I met Peddanna in his village in Andhra Pradesh, near the main highway linking two of India’s most prominent ‘hi-tech’ cities, Hyderabad and Bangalore. His pre-defined role in life is to scoop up human faeces from a dry latrine and carry them in a basket to a dumping ground. When some faeces fell onto his head recently, he complained about his working conditions to an official at the local municipality which employs him. The official seemed surprised, and said, “You are a dirty man doing a dirty job; why are you worried about this?”
Peddanna belongs to the Thoti sub-caste among India’s Dalits, the lowest rung of the ancient caste system which continues to shape Indian society. The occupation into which these Thotis are born is ‘manual scavenging’, or the cleaning of human shit with their hands, as the human rights activists more vividly describe it.
Euphemisms do not hide the realities of this occupation for long. Every morning, Peddanna and his five colleagues carry their baskets through the village to the dry latrine. It is a walk of shame, which forces them to parade their baskets as symbols of their outcast status. Once they arrive at the dry latrine, an area of dust and grass surrounded by a low wall, they scoop the faeces into baskets and carry them away, leaving the ‘higher’ castes in the village with a clean toilet. They use flimsy makeshift scoops, and have no gloves, masks or protective equipment to wear. For others, the job can be worse: many dry latrines have cement floors, from which the faeces must be scraped meticulously, using whatever is to hand.
Peddanna said: “If it is raining, when we put the basket on our heads, the shit covers our bodies.” Like many manual scavengers, he complains of regular stomach problems and an inability to eat because of the persistent smell which lingers with him. Instead, he turns to country liquor to mitigate his sense of shame about this work.
Manual scavenging is banned by law in India. But as is so often the case, legislation passed in Delhi has little impact in rural areas, home to the vast majority of the population. The problem is that prosecutions under this law must be sanctioned by the district authorities and they are often guilty of perpetuating or, at least, turning a blind eye to this practice. Manual scavengers sometimes point out a communal dry latrine exists in the Nizamabad district court in Andhra Pradesh state. Proof if nothing else that local authorities are not remotely serious about tackling this issue.
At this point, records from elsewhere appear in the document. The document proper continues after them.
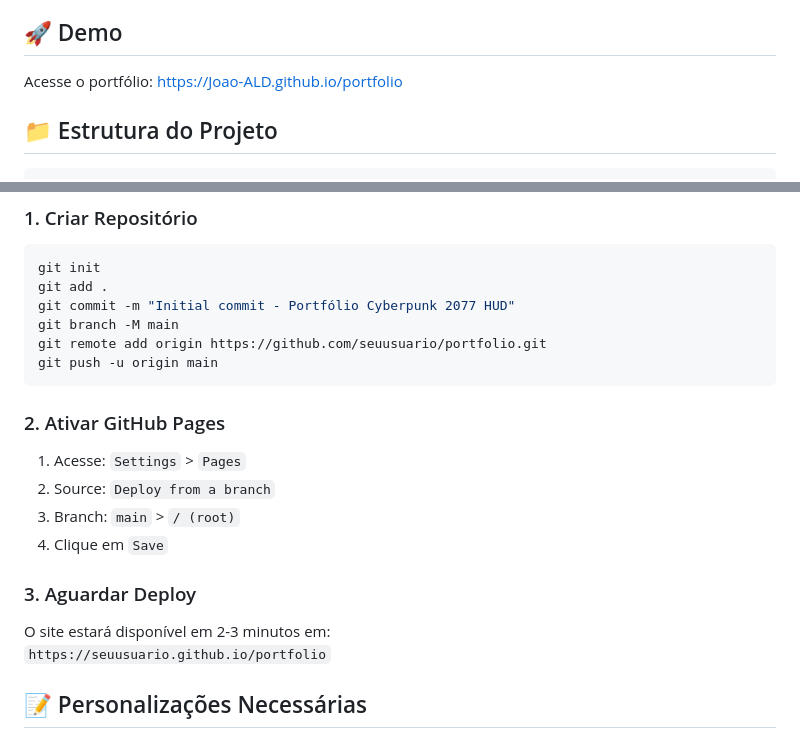
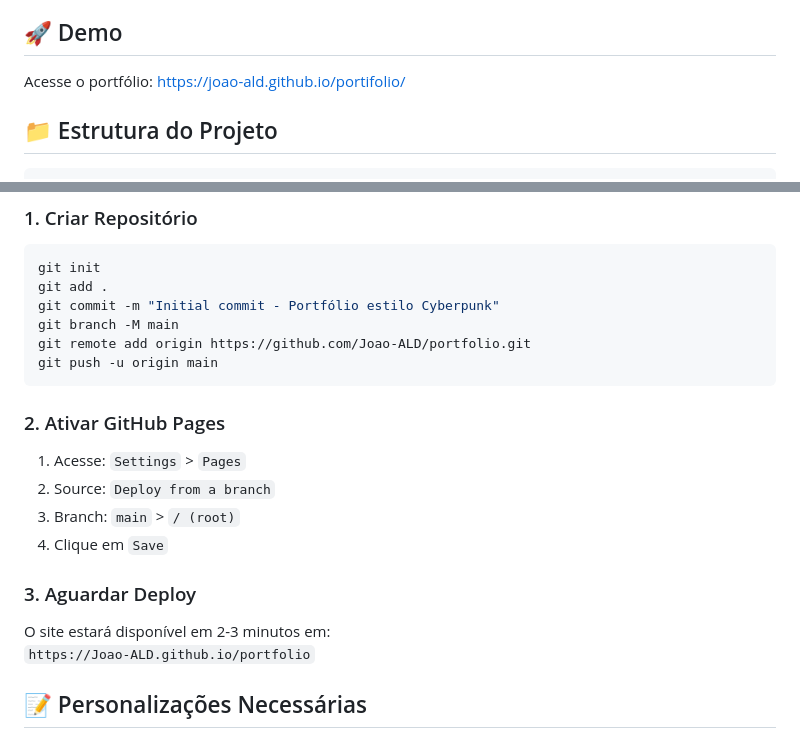
Before and after one commit to Joao-ALD/portifolio, a Markdown page: README.md, 2 parts joined by grey strips. Rendered like a GitHub page.

````diff
--- a/README.md
+++ b/README.md
@@ -4,7 +4,7 @@ Portfólio pessoal desenvolvido para a disciplina **Experiência Criativa e IA**
 
 ## 🚀 Demo
 
-Acesse o portfólio: [https://Joao-ALD.github.io/portfolio](https://Joao-ALD.github.io/portfolio)
+Acesse o portfólio: [https://joao-ald.github.io/portifolio/](https://joao-ald.github.io/portifolio/)
 
 ## 📁 Estrutura do Projeto
 
@@ -77,9 +77,9 @@ Revela a curiosidade oculta com:
 ```bash
 git init
 git add .
-git commit -m "Initial commit - Portfólio Cyberpunk 2077 HUD"
+git commit -m "Initial commit - Portfólio estilo Cyberpunk"
 git branch -M main
-git remote add origin https://github.com/seuusuario/portfolio.git
+git remote add origin https://github.com/Joao-ALD/portfolio.git
 git push -u origin main
 ```
 
@@ -93,7 +93,7 @@ git push -u origin main
 ### 3. Aguardar Deploy
 
 O site estará disponível em 2-3 minutos em:
-`https://seuusuario.github.io/portfolio`
+`https://Joao-ALD.github.io/portfolio`
 
 ## 📝 Personalizações Necessárias
 
````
Many manual scavengers are officially employed by municipal authorities as ‘sweepers’, another job traditionally associated with Dalits. In Peddanna’s village, he and five other men clean the dry latrines in the morning and sweep the streets in the afternoon. The village head (sarpanch) has threatened to punish them by holding back their wages if they tell the municipal authorities or anyone else about this. The manual scavengers and their families are avoided by other villages, and treated as unclean. They cannot enter restaurants or other public places anywhere they will be recognised. Even other Dalits treat them with disdain.
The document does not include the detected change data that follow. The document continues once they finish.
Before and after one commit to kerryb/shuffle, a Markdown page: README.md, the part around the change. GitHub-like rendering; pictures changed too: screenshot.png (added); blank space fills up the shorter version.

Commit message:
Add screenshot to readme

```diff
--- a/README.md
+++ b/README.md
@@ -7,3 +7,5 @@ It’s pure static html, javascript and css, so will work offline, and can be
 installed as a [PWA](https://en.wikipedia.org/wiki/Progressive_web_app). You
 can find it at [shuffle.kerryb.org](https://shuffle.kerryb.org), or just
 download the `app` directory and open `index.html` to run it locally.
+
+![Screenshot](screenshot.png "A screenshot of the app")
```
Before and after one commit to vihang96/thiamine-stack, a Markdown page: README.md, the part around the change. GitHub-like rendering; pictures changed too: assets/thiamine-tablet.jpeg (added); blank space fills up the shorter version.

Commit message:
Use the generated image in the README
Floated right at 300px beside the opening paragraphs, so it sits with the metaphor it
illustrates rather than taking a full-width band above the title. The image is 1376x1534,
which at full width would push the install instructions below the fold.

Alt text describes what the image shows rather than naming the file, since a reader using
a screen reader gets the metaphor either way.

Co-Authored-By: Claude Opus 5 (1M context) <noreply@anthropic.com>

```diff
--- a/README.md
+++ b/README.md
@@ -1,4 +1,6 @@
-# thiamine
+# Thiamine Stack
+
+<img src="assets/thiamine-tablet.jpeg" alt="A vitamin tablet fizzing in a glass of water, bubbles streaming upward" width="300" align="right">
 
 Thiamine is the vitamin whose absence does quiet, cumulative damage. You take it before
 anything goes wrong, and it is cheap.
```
Every society needs its sanitation workers, and no doubt those in any context may face some stigma. However, the deeper reality in India is that this job is reserved for Dalits, the ‘untouchables’ of old, and it is their job for life. As members of the Thoti sub-caste, Peddanna and his colleagues were destined for this work by their birth, with no right of appeal. Members of equivalent sub-castes endure similar work across numerous districts of India: perhaps as many as 1.3 million of them. The nature of the caste system is that it generates a powerful combination of social and psychological pressures, constraints and expectations, which means that they cannot simply walk out of this work into another job of their choice. Because the scavengers do this work, there is little incentive to bring about change by introducing proper toilet facilities into the areas they work. Yet as long as the scavengers do it, they will be treated as untouchables. Theirs is a story of institutional dehumanisation and the flagrant abuse of their human rights.
Humiliating descent-based occupations, of which manual scavenging is one of the worst, continue to blight the lives of India’s Dalits, who number 167 million according to the latest census data. The 84 million tribals often suffer similar exploitation. India’s population of Dalits and tribals is roughly equivalent to the combined populations of the UK, Germany, France and Spain, and they are the worst victims of labour exploitation and human rights abuses in India.
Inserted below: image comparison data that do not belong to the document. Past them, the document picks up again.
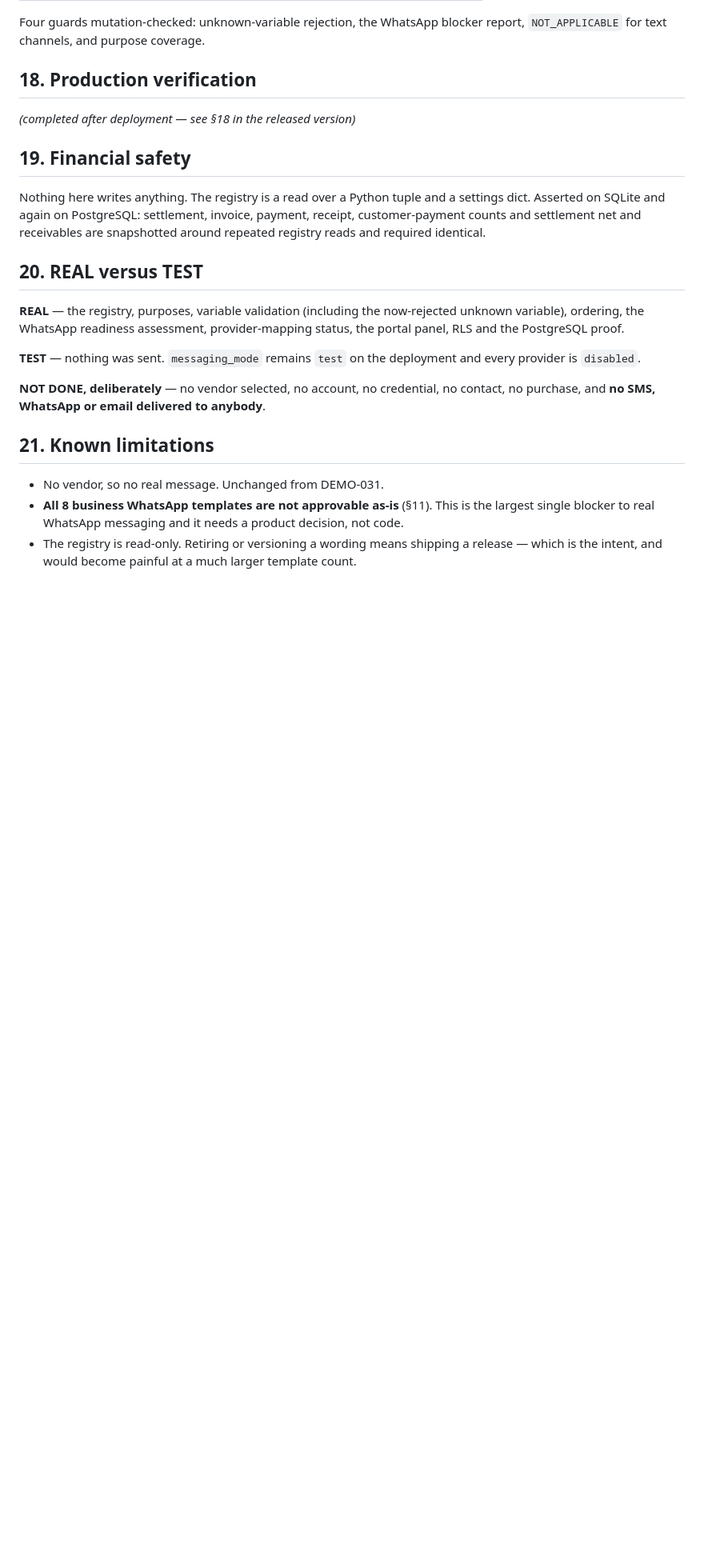
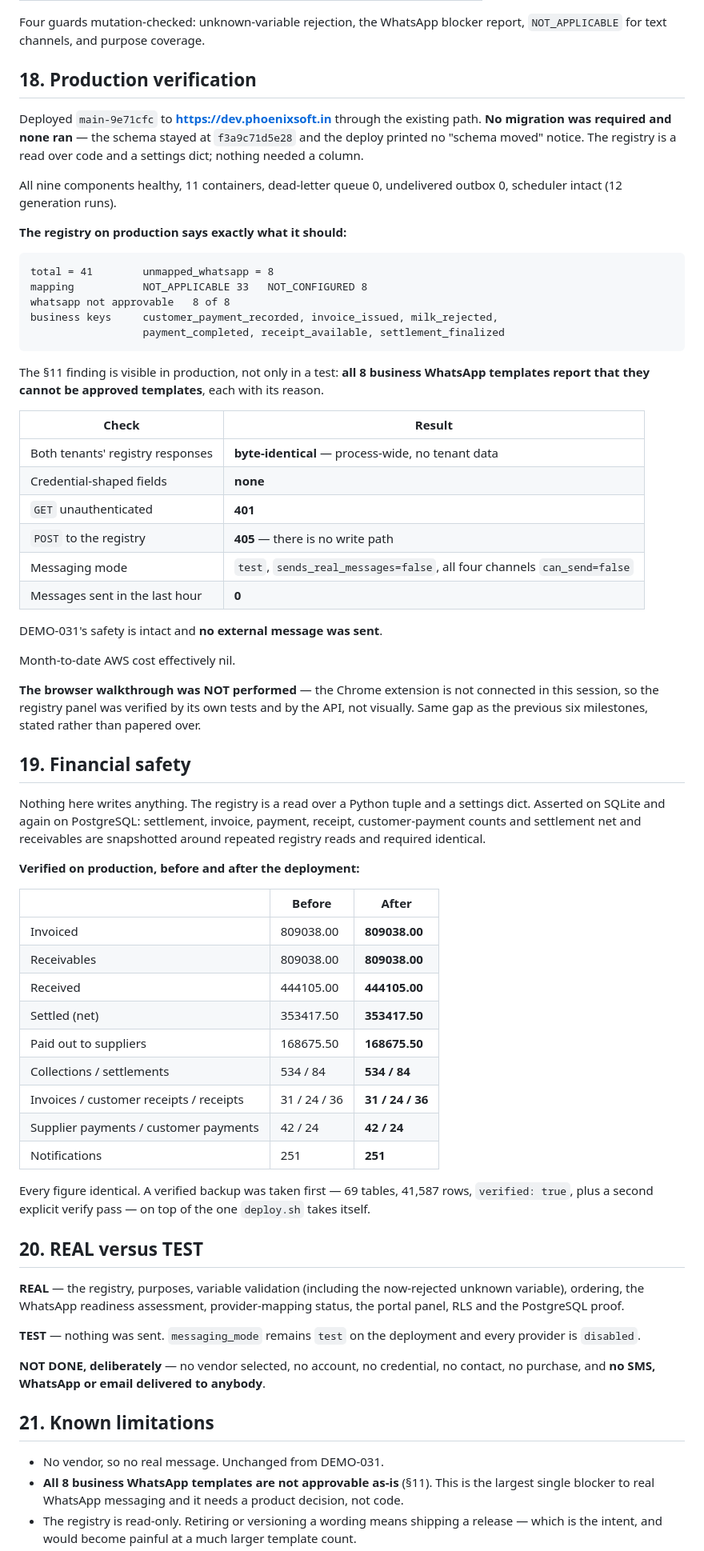
Before and after one commit to valorantstech/lacteva, a Markdown page: DEMO-032-FINAL.md, the part around the change. Shown at 80% size. Rendered like a GitHub page; blank space fills up the shorter version.

Commit message:
docs(demo-032): production verification — the WhatsApp finding is visible live
Deployed main-9e71cfc. No migration was required and none ran: the registry is
a read over code and a settings dict, and the deploy printed no "schema moved"
notice.

The registry on production reports total=41, unmapped_whatsapp=8, mapping
NOT_APPLICABLE 33 / NOT_CONFIGURED 8 — and all 8 business WhatsApp templates
reporting, each with its reason, that they cannot be approved templates. The
§11 finding is visible in production and not only in a test.

Both tenants receive byte-identical responses (process-wide, no tenant data).
No credential-shaped field. GET unauthenticated is 401 and POST is 405, because
there is no write path.

DEMO-031's safety is intact: mode=test, sends_real_messages=false, all four
channels can_send=false, and 0 messages sent in the last hour. No external
message was sent.

Financial safety verified before and after: 809038.00 invoiced and receivable,
444105.00 received, 353417.50 settled, 168675.50 paid out, 534 collections, 84
settlements, 251 notifications — every figure identical. A verified backup (69
tables, 41,587 rows) was taken first.

Health: all nine components healthy, 11 containers, dead-letter queue 0,
undelivered outbox 0, scheduler intact.

Stated rather than glossed: the browser walkthrough was NOT performed. The
Chrome extension is not connected, so the registry panel was verified by its
tests and by the API, not visually.

Co-Authored-By: Claude Opus 5 <noreply@anthropic.com>
Claude-Session: https://claude.ai/code/session_012793Ue5FqV32zKXMnUcs4h

````diff
--- a/DEMO-032-FINAL.md
+++ b/DEMO-032-FINAL.md
@@ -342,7 +342,45 @@ report, `NOT_APPLICABLE` for text channels, and purpose coverage.
 
 ## 18. Production verification
 
-*(completed after deployment — see §18 in the released version)*
+Deployed `main-9e71cfc` to **https://dev.phoenixsoft.in** through the existing
+path. **No migration was required and none ran** — the schema stayed at
+`f3a9c71d5e28` and the deploy printed no "schema moved" notice. The registry is
+a read over code and a settings dict; nothing needed a column.
+
+All nine components healthy, 11 containers, dead-letter queue 0, undelivered
+outbox 0, scheduler intact (12 generation runs).
+
+**The registry on production says exactly what it should:**
+
+```
+total = 41        unmapped_whatsapp = 8
+mapping           NOT_APPLICABLE 33   NOT_CONFIGURED 8
+whatsapp not approvable   8 of 8
+business keys     customer_payment_recorded, invoice_issued, milk_rejected,
+                  payment_completed, receipt_available, settlement_finalized
+```
+
+The §11 finding is visible in production, not only in a test: **all 8 business
+WhatsApp templates report that they cannot be approved templates**, each with
+its reason.
+
+| Check | Result |
+|---|---|
+| Both tenants' registry responses | **byte-identical** — process-wide, no tenant data |
+| Credential-shaped fields | **none** |
+| `GET` unauthenticated | **401** |
+| `POST` to the registry | **405** — there is no write path |
+| Messaging mode | `test`, `sends_real_messages=false`, all four channels `can_send=false` |
+| Messages sent in the last hour | **0** |
+
+DEMO-031's safety is intact and **no external message was sent**.
+
+Month-to-date AWS cost effectively nil.
+
+**The browser walkthrough was NOT performed** — the Chrome extension is not
+connected in this session, so the registry panel was verified by its own tests
+and by the API, not visually. Same gap as the previous six milestones, stated
+rather than papered over.
 
 ## 19. Financial safety
 
@@ -350,6 +388,24 @@ Nothing here writes anything. The registry is a read over a Python tuple and a
 settings dict. Asserted on SQLite and again on PostgreSQL: settlement, invoice,
 payment, receipt, customer-payment counts and settlement net and receivables
 are snapshotted around repeated registry reads and required identical.
+
+**Verified on production, before and after the deployment:**
+
+| | Before | After |
+|---|---|---|
+| Invoiced | 809038.00 | **809038.00** |
+| Receivables | 809038.00 | **809038.00** |
+| Received | 444105.00 | **444105.00** |
+| Settled (net) | 353417.50 | **353417.50** |
+| Paid out to suppliers | 168675.50 | **168675.50** |
+| Collections / settlements | 534 / 84 | **534 / 84** |
+| Invoices / customer receipts / receipts | 31 / 24 / 36 | **31 / 24 / 36** |
+| Supplier payments / customer payments | 42 / 24 | **42 / 24** |
+| Notifications | 251 | **251** |
+
+Every figure identical. A verified backup was taken first — 69 tables, 41,587
+rows, `verified: true`, plus a second explicit verify pass — on top of the one
+`deploy.sh` takes itself.
 
 ## 20. REAL versus TEST
 
````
The UN has affirmed that discrimination on the basis of caste is covered by the Convention on the Elimination of Racial Discrimination. Having ‘noted with concern that very large numbers of Dalits are forced to work as manual scavengers’, the UN called on the Indian government to properly implement the law banning this practice.
Frustrated with government inaction, the NGO Safai Karmachari Andolan (SKA) has taken matters into its own hands. Describing manual scavenging as a ‘national shame’, the SKA leads a movement ambitiously campaigning to eradicate the practice by the time the Commonwealth Games come to Delhi in October 2010, and has engaged in several drives to demolish dry latrines in Andhra Pradesh. It has been immune from an official backlash by the fact that the government has claimed there are no dry latrines operational in the state.
Away from the first-world facilities in parts of Hyderabad and Bangalore, there is no question that India’s infrastructure remains very poor, especially in the rural areas. However, the continuance of this practice is not simply a question of infrastructure development, but instead rooted in the social hierarchy of caste. Infrastructural development needs to go hand-in-hand with a resolve to do away with the communal dry latrines and the dehumanisation which they perpetuate.
Just occasionally, an irony shows manual scavenging for the absurdity it is. At a dry latrine in another village I visited in Andhra Pradesh state, a crowd gathered around, watching the manual scavenger perform her work, and taking the opportunity to complain about the appalling toilet facilities which they had to endure. The manual scavenger at work, named Uma, had served us with tea in her house before beginning her day’s work. As we had left to follow her to the dry latrine, I could not help noticing that her own house had a clean, flushable toilet.